Spain, to its credit, has protested:

 

 

San Francisco's Mayor London Breed, has at least made an effort to express disapproval, arguing that the takedowns were not collective nor democratic decisions, and the cost of cleanup burdens the city. The San Francisco archbishop also made a decent protest.

Yet that may be because outrages didn't stop there.

The professional scum also attacked the statue of U.S. Grant, victorious union general who defeated the Confederacy, at a cost of more than 600,000 lives, 350,000 on the Union side, based on his brutal sacrifices of his own men, earning him the angry monicker 'the butcher.'

<blockquote class="twitter-tweet"><p lang="en" dir="ltr">Rioters In California Tear Down Statue Of Ulysses S. Grant. He Defeated The Confederacy, Devastated KKK.<a href="https://t.co/2zH7znCRYQ">https://t.co/2zH7znCRYQ</a><a href="https://twitter.com/hashtag/CancelCulture?src=hash&amp;ref_src=twsrc%5Etfw">#CancelCulture</a> <a href="https://twitter.com/hashtag/RevengeCulture?src=hash&amp;ref_src=twsrc%5Etfw">#RevengeCulture</a></p>&mdash; Larry Elder (@larryelder) <a href="https://twitter.com/larryelder/status/1274507765290012673?ref_src=twsrc%5Etfw">June 21, 2020</a></blockquote> <script async src="https://platform.twitter.com/widgets.js" charset="utf-8"></script>

The Confederacy, remember, was determined, and its early victories and military talent suggested it might just win. President Lincoln went through general after general before he stopped with the unprepossessing Grant, arguing that he was a fighter. When Grant's deriders argued he was a drunk, Lincoln replied that he needed to know the name of Grant's whiskey so he could send a bottle to all of his generals. He defeated and destroyed the Confederacy -- and then showed mercy and respect to his defeated enemy at the surrender to open the door to national healing. The rabid left argued that he was a slaveholder - which is nonsense - he hated slavery and only ended up with one as a gift from his southern father in law. He was out of money and could have sold the slave to get some - but refused - he freed the man within a year. Grant became a Republican president after Lincoln's successor, Andrew Johnson finished the assassinated Lincoln's second term and enforced equality and inclusion to the newly freed black slaves through the Reconstruction, and many black notable figures emerged - think Booker T. Washington and George Washington Carver among innovators and many important black businessmen. And while he was president, he sent the military after the Klan, crushing them with military force. The reforms Grant instituted in fact were only negated by Democrat Woodrow Wilson, who reinstituted segregation. Nobody's toppling Wilson's statues despite this record.

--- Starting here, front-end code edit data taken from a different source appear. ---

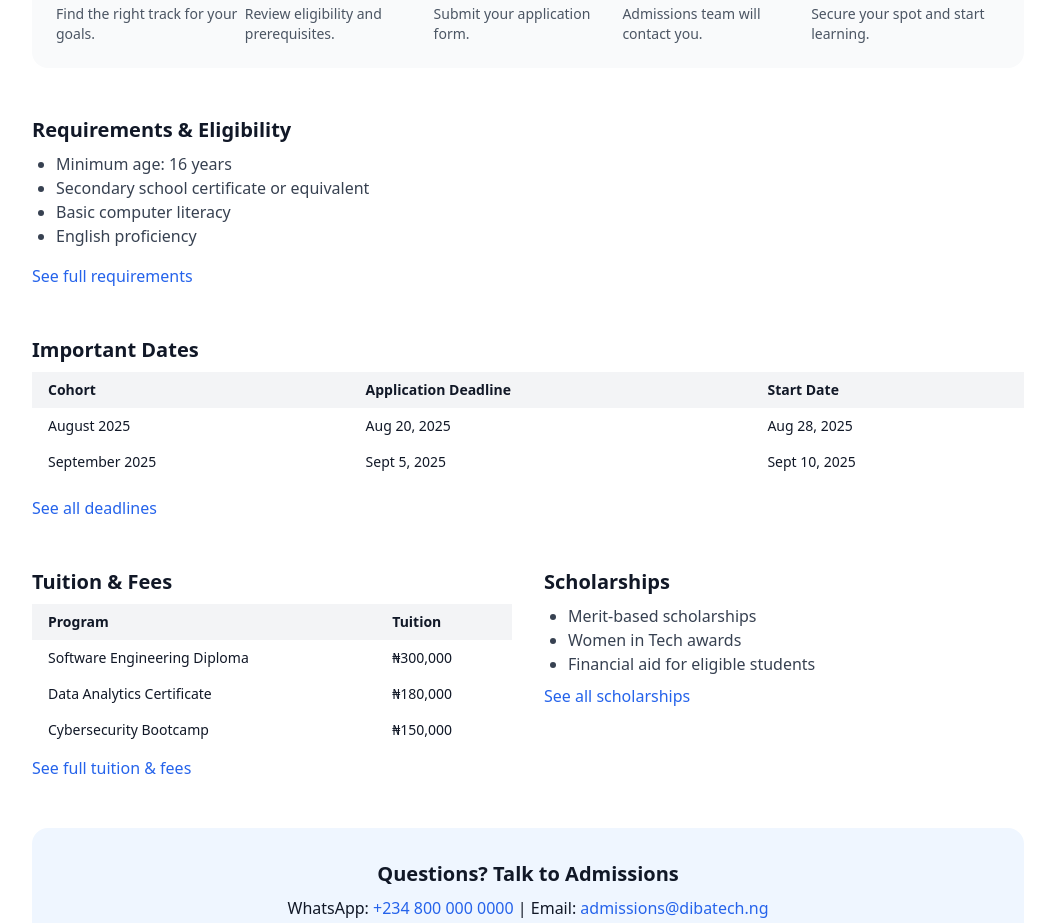
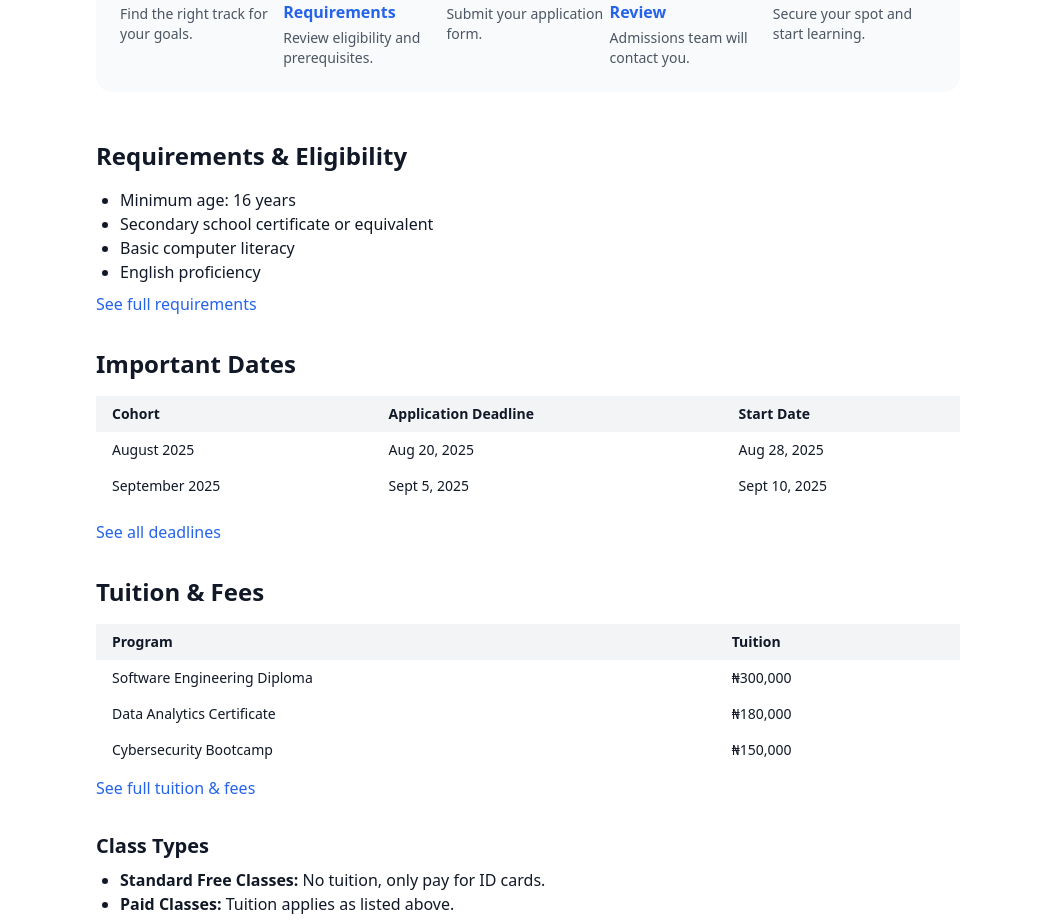
Before and after one commit to tariosadebe/dibatechAcademy, a Next.js app in the folder academy/: page /admissions in a window 1280 px wide. Shown: the part 329-1252 px from the top of the page, without its empty margins (112-1167 px from the left). Built offline with nearby package versions, Linux system fonts and the light colour scheme.

Commit message:
More informations added

```diff
--- /dev/null
+++ b/academy/app/(site)/admissions/deadlines/page.tsx
@@ -0,0 +1,31 @@
+export default function DeadlinesPage() {
+  return (
+    <section className="max-w-3xl mx-auto py-12 px-4">
+      <h1 className="text-3xl font-bold mb-4">All Application Deadlines</h1>
+      <table className="w-full mb-6 border rounded">
+        <thead>
+          <tr className="bg-gray-100">
+            <th className="py-2 px-4 text-left">Cohort</th>
+            <th className="py-2 px-4 text-left">Application Deadline</th>
+            <th className="py-2 px-4 text-left">Start Date</th>
+          </tr>
+        </thead>
+        <tbody>
+          <tr>
+            <td className="py-2 px-4">August 2025</td>
+            <td className="py-2 px-4">Aug 20, 2025</td>
+            <td className="py-2 px-4">Aug 28, 2025</td>
+          </tr>
+          <tr>
+            <td className="py-2 px-4">September 2025</td>
+            <td className="py-2 px-4">Sept 5, 2025</td>
+            <td className="py-2 px-4">Sept 10, 2025</td>
+          </tr>
+        </tbody>
+      </table>
+      <p>
+        Please note that deadlines may vary by program. Early applications are encouraged as spaces are limited.
+      </p>
+    </section>
+  );
+}
--- a/academy/app/(site)/admissions/page.tsx
+++ b/academy/app/(site)/admissions/page.tsx
@@ -2,7 +2,7 @@ import Link from "next/link";
 
 export default function AdmissionsPage() {
   return (
-    <section className="mx-auto max-w-5xl px-4 py-12">
+    <section className="max-w-4xl mx-auto py-12 px-4">
       <h1 className="text-4xl font-bold mb-4">Admissions & How to Apply</h1>
       <p className="text-lg mb-8 text-gray-700">Start your journey at DibaTech Academy. Follow these steps to apply, review requirements, and secure your place in our next cohort.</p>
 
@@ -33,9 +33,9 @@ export default function AdmissionsPage() {
       </div>
 
       {/* Requirements & Eligibility */}
-      <div className="mb-12">
-        <h2 className="text-xl font-bold mb-2">Requirements & Eligibility</h2>
-        <ul className="list-disc pl-6 text-gray-700 mb-4">
+      <div className="mb-8">
+        <h2 className="text-2xl font-bold mb-4">Requirements & Eligibility</h2>
+        <ul className="list-disc pl-6 mb-2">
           <li>Minimum age: 16 years</li>
           <li>Secondary school certificate or equivalent</li>
           <li>Basic computer literacy</li>
@@ -45,8 +45,8 @@ export default function AdmissionsPage() {
       </div>
 
       {/* Deadlines & Cohorts */}
-      <div className="mb-12">
-        <h2 className="text-xl font-bold mb-2">Important Dates</h2>
+      <div className="mb-8">
+        <h2 className="text-2xl font-bold mb-4">Important Dates</h2>
         <table className="w-full mb-4 text-sm">
           <thead>
             <tr className="bg-gray-100">
@@ -68,13 +68,12 @@ export default function AdmissionsPage() {
             </tr>
           </tbody>
         </table>
-        <Link href="/admissions/dates" className="text-blue-600 font-medium">See all deadlines</Link>
+        <Link href="/admissions/deadlines" className="text-blue-600 font-medium">See all deadlines</Link>
       </div>
 
       {/* Tuition & Scholarships */}
-      <div className="mb-12 grid md:grid-cols-2 gap-8">
-        <div>
-          <h2 className="text-xl font-bold mb-2">Tuition & Fees</h2>
+      <div className="mb-8">
+        <h2 className="text-2xl font-bold mb-4">Tuition & Fees</h2>
         <table className="w-full mb-2 text-sm">
           <thead>
             <tr className="bg-gray-100">
@@ -99,15 +98,17 @@ export default function AdmissionsPage() {
         </table>
         <Link href="/admissions/tuition-fees" className="text-blue-600 font-medium">See full tuition & fees</Link>
       </div>
-        <div>
-          <h2 className="text-xl font-bold mb-2">Scholarships</h2>
-          <ul className="list-disc pl-6 text-gray-700 mb-2">
-            <li>Merit-based scholarships</li>
-            <li>Women in Tech awards</li>
-            <li>Financial aid for eligible students</li>
+
+      <div className="mb-8">
+        <h2 className="text-xl font-bold mb-2">Class Types</h2>
+        <ul className="list-disc pl-6">
+          <li>
+            <span className="font-semibold">Standard Free Classes:</span> No tuition, only pay for ID cards.
+          </li>
+          <li>
+            <span className="font-semibold">Paid Classes:</span> Tuition applies as listed above.
+          </li>
         </ul>
-          <Link href="/admissions/scholarships" className="text-blue-600 font-medium">See all scholarships</Link>
-        </div>
       </div>
 
       {/* Contact Admissions */}
--- /dev/null
+++ b/academy/app/(site)/admissions/requirements/page.tsx
@@ -0,0 +1,16 @@
+export default function RequirementsPage() {
+  return (
+    <section className="max-w-3xl mx-auto py-12 px-4">
+      <h1 className="text-3xl font-bold mb-4">Full Admission Requirements</h1>
+      <ul className="list-disc pl-6 mb-6">
+        <li>Minimum age: 16 years</li>
+        <li>Secondary school certificate or equivalent</li>
+        <li>Basic computer literacy</li>
+        <li>English proficiency</li>
+      </ul>
+      <p>
+        Additional requirements may apply for specific programs. Please review the program details for any prerequisites or portfolio requirements.
+      </p>
+    </section>
+  );
+}
--- /dev/null
+++ b/academy/app/(site)/admissions/tuition-fees/page.tsx
@@ -0,0 +1,64 @@
+export default function TuitionFeesPage() {
+  return (
+    <section className="max-w-3xl mx-auto py-12 px-4">
+      <h1 className="text-3xl font-bold mb-4">Full Tuition & Fees</h1>
+      <table className="w-full mb-6 border rounded">
+        <thead>
+          <tr className="bg-gray-100">
+            <th className="py-2 px-4 text-left">Program</th>
+            <th className="py-2 px-4 text-left">Tuition</th>
+          </tr>
+        </thead>
+        <tbody>
+          <tr>
+            <td className="py-2 px-4">Standard Free Classes</td>
+            <td className="py-2 px-4">Free (ID card fee only)</td>
+          </tr>
+          <tr>
+            <td className="py-2 px-4">Software Engineering Diploma</td>
+            <td className="py-2 px-4">₦300,000</td>
+          </tr>
+          <tr>
+            <td className="py-2 px-4">Data Analytics Certificate</td>
+            <td className="py-2 px-4">₦180,000</td>
+          </tr>
+          <tr>
+            <td className="py-2 px-4">Cybersecurity Bootcamp</td>
+            <td className="py-2 px-4">₦250,000</td>
+          </tr>
+          <tr>
+            <td className="py-2 px-4">Frontend Web Development</td>
+            <td className="py-2 px-4">₦120,000</td>
+          </tr>
+          <tr>
+            <td className="py-2 px-4">Backend Web Development</td>
+            <td className="py-2 px-4">₦150,000</td>
+          </tr>
+          <tr>
+            <td className="py-2 px-4">UI/UX Design</td>
+            <td className="py-2 px-4">₦100,000</td>
+          </tr>
+          <tr>
+            <td className="py-2 px-4">Cloud Computing Fundamentals</td>
+            <td className="py-2 px-4">₦130,000</td>
+          </tr>
+          <tr>
+            <td className="py-2 px-4">Product Management</td>
+            <td className="py-2 px-4">₦110,000</td>
+          </tr>
+          <tr>
+            <td className="py-2 px-4">Digital Marketing</td>
+            <td className="py-2 px-4">₦90,000</td>
+          </tr>
+        </tbody>
+      </table>
+      <div>
+        <h2 className="text-xl font-semibold mb-2">Note</h2>
+        <ul className="list-disc pl-6">
+          <li>Standard Free Classes require only an ID card fee, no tuition.</li>
+          <li>Paid classes require tuition as indicated in the table.</li>
+        </ul>
+      </div>
+    </section>
+  );
+}
--- /dev/null
+++ b/academy/app/(site)/programs/duration/page.tsx
@@ -0,0 +1,10 @@
+export default function DurationPage() {
+  return (
+    <section className="max-w-3xl mx-auto py-12 px-4">
+      <h1 className="text-3xl font-bold mb-4">Program Duration</h1>
+      <p>
+        Programs range from short bootcamps (2 months) to longer diplomas (6 months). Find a program that fits your timeline.
+      </p>
+    </section>
+  );
+}
--- /dev/null
+++ b/academy/app/(site)/programs/level/page.tsx
@@ -0,0 +1,10 @@
+export default function LevelPage() {
+  return (
+    <section className="max-w-3xl mx-auto py-12 px-4">
+      <h1 className="text-3xl font-bold mb-4">Program Levels</h1>
+      <p>
+        Programs are offered at various levels: Diploma, Certificate, and Bootcamp. Choose the level that matches your career goals and experience.
+      </p>
+    </section>
+  );
+}
--- /dev/null
+++ b/academy/app/(site)/programs/mode/page.tsx
@@ -0,0 +1,10 @@
+export default function ModePage() {
+  return (
+    <section className="max-w-3xl mx-auto py-12 px-4">
+      <h1 className="text-3xl font-bold mb-4">Program Modes</h1>
+      <p>
+        Study modes include Hybrid, Online, and In-person. Select the mode that best fits your schedule and learning preferences.
+      </p>
+    </section>
+  );
+}
--- /dev/null
+++ b/academy/app/(site)/programs/price-band/page.tsx
@@ -0,0 +1,11 @@
+export default function PriceBandPage() {
+  return (
+    <section className="max-w-3xl mx-auto py-12 px-4">
+      <h1 className="text-3xl font-bold mb-4">Program Price Bands</h1>
+      <p>
+        Programs are available in different price bands to suit your budget.
+        Explore affordable options and available scholarships.
+      </p>
+    </section>
+  );
+}
--- /dev/null
+++ b/academy/app/(site)/programs/start-month/page.tsx
@@ -0,0 +1,10 @@
+export default function StartMonthPage() {
+  return (
+    <section className="max-w-3xl mx-auto py-12 px-4">
+      <h1 className="text-3xl font-bold mb-4">Program Start Months</h1>
+      <p>
+        Programs start at various times throughout the year. Check the admissions calendar for upcoming cohorts and start dates.
+      </p>
+    </section>
+  );
+}
--- /dev/null
+++ b/academy/app/(site)/programs/track/page.tsx
@@ -0,0 +1,10 @@
+export default function TrackPage() {
+  return (
+    <section className="max-w-3xl mx-auto py-12 px-4">
+      <h1 className="text-3xl font-bold mb-4">Program Tracks</h1>
+      <p>
+        Explore all available program tracks such as Software, Data, Cybersecurity, Design, Product, and more. Each track is designed to help you specialize in your area of interest.
+      </p>
+    </section>
+  );
+}
```
Lines whose indentation alone changed are shown as unchanged.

To attack Grant is to attack one of the real liberators of slaves and defenders of black Americans. Grant by the way, was also a literary man, his memoirs, co-authored with Mark Twain, are considered a literary masterpiece. The Indian press notes approvingly that Grant loved to see places that weren't like him, and paid a visit to India after his presidency.

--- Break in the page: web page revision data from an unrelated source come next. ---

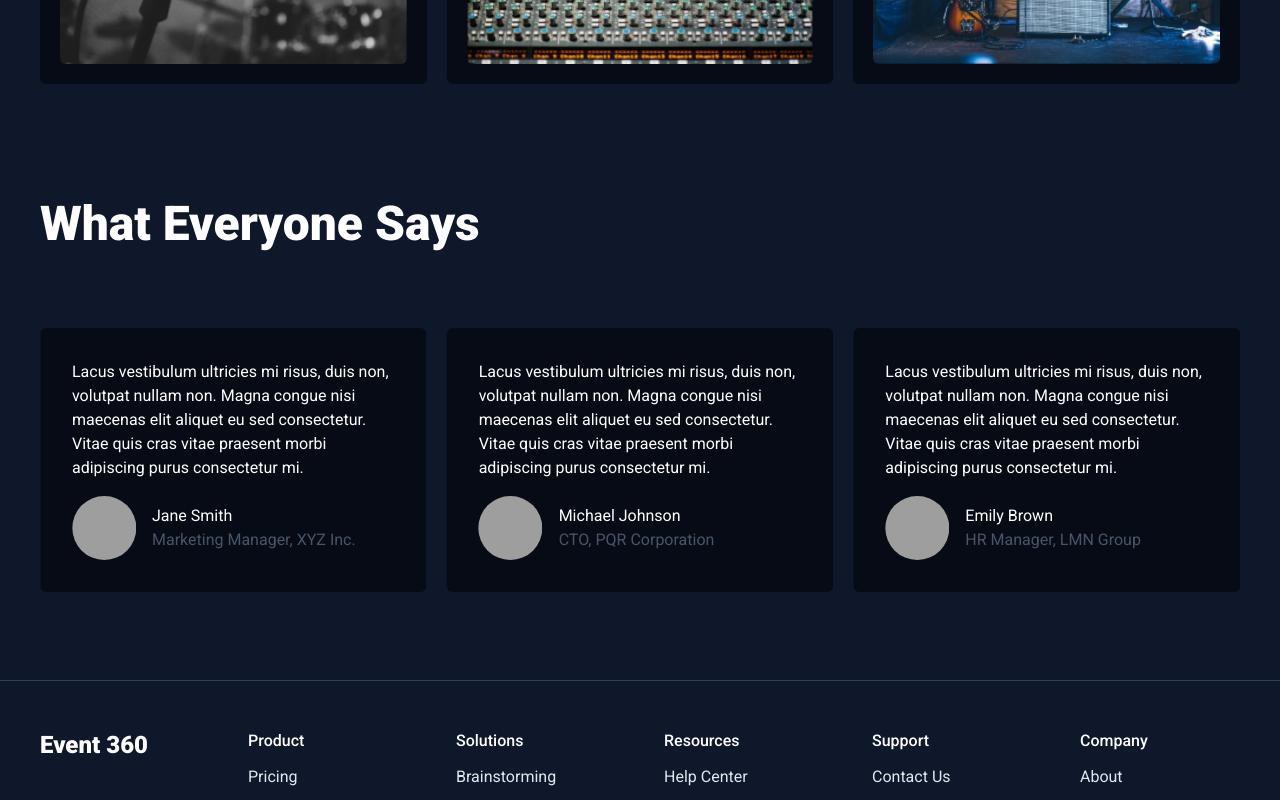
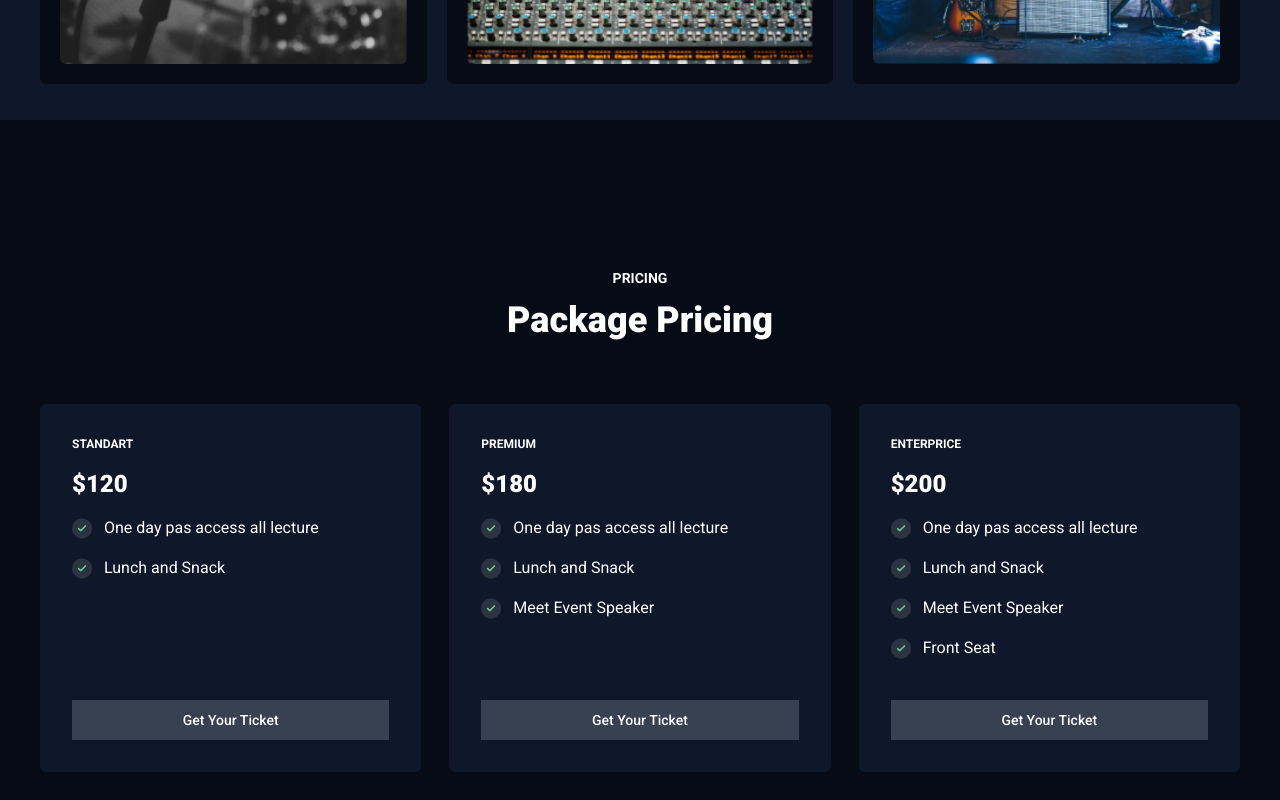
Before and after one commit to iibrahim70/event-360-client, a React (Vite) app: page / in a window 1280 px wide. Shown: the part 2320-3120 px from the top of the page. Built offline with nearby package versions, Linux system fonts and the light colour scheme; grey boxes are pictures that could not be loaded.

Commit message:
added pricings section

```diff
--- /dev/null
+++ b/src/components/Pricings.tsx
@@ -0,0 +1,76 @@
+import checkMarkIcon from "../assets/icons/checkmark-icon.png";
+import { Button } from "./ui/button";
+
+const Pricings = () => {
+  const pricingsDetails = [
+    {
+      id: 1,
+      packageName: "STANDART",
+      price: "$120",
+      features: ["One day pas access all lecture", "Lunch and Snack"],
+    },
+    {
+      id: 2,
+      packageName: "PREMIUM",
+      price: "$180",
+      features: [
+        "One day pas access all lecture",
+        "Lunch and Snack",
+        "Meet Event Speaker",
+      ],
+    },
+    {
+      id: 3,
+      packageName: "ENTERPRICE",
+      price: "$200",
+      features: [
+        "One day pas access all lecture",
+        "Lunch and Snack",
+        "Meet Event Speaker",
+        "Front Seat",
+      ],
+    },
+  ];
+
+  return (
+    <section className="bg-black/50 min-h-dvh flex items-center justify-center">
+      <div className="section-wrapper w-full space-y-16 py-10 lg:py-0">
+        <div className="flex items-center flex-col gap-3">
+          <p className="text-sm font-semibold">PRICING</p>
+          <h3>Package Pricing</h3>
+        </div>
+
+        <div className="grid grid-cols-1 lg:grid-cols-3 gap-7">
+          {pricingsDetails.map((item) => (
+            <div
+              key={item?.id}
+              className="bg-slate-900 p-8 rounded-md group hover:bg-[#0038B4]  hover:transition-colors hover:duration-300 hover:ease-in-out hover:scale-110"
+            >
+              <div className="relative h-full">
+                <div className="space-y-4">
+                  <p className="text-xs font-semibold">{item?.packageName}</p>
+                  <h4>{item?.price}</h4>
+                </div>
+
+                {item?.features?.map((feature) => (
+                  <div className="flex items-center gap-3 mt-4">
+                    <img src={checkMarkIcon} alt="CheckMarkIcon" />
+                    <p>{feature}</p>
+                  </div>
+                ))}
+
+                <div className="mt-20">
+                  <Button className="absolute w-full bottom-0 bg-gray-700 text-white group-hover:bg-electric-blue group-hover:text-black">
+                    Get Your Ticket
+                  </Button>
+                </div>
+              </div>
+            </div>
+          ))}
+        </div>
+      </div>
+    </section>
+  );
+};
+
+export default Pricings;
--- a/src/components/Services.tsx
+++ b/src/components/Services.tsx
@@ -84,8 +84,8 @@ const Services = () => {
                 </div>
               )}
 
-              {item.features.map((feature, index) => (
-                <div className="flex items-center gap-3 mt-4" key={index}>
+              {item.features.map((feature) => (
+                <div className="flex items-center gap-3 mt-4">
                   <img src={checkMarkIcon} alt="CheckMarkIcon" />
                   <p>{feature}</p>
                 </div>
--- a/src/pages/Home.tsx
+++ b/src/pages/Home.tsx
@@ -1,5 +1,6 @@
 import EventItems from "@/components/EventItems";
 import Hero from "@/components/Hero";
+import Pricings from "@/components/Pricings";
 import Reviews from "@/components/Reviews";
 import Services from "@/components/Services";
 
@@ -9,6 +10,7 @@ const Home = () => {
       <Hero />
       <Services />
       <EventItems />
+      <Pricings />
 
       <Reviews />
     </main>
```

These attacks are showing no signs of abating. Nobody's in the dock, nobody's paying, the press is giving the terrorists the gleeful coverage they crave and America is becoming a more barren, weaker society, with fewer ties to the past. That past includes not just the people whose images were attacked and vandalized by these leftists, but also the people who erected these statues. In that regard, they amount to attacks on civil society, something every tyranny has none of, but as Alexis deTocqueville noted, America was exceptional because of. 

Not since the Red Guards, Lenin's Bolshevik commissars, Marat's sans-culottes, or the Taliban have we seen such wholesale destruction of the civic face of America in the centers of its living spaces. Along with the leftist move toward ending the civic practice of voting in person, where a society gathers together it amounts to a terrifying atomization of society. At some point, it's got to stop. But when it stops, will it be too late to recover? Yes, it was easy to attack the hated Confederates. But what that opened the gate to is strikingly ugly.

Image credit: Twitter screen shot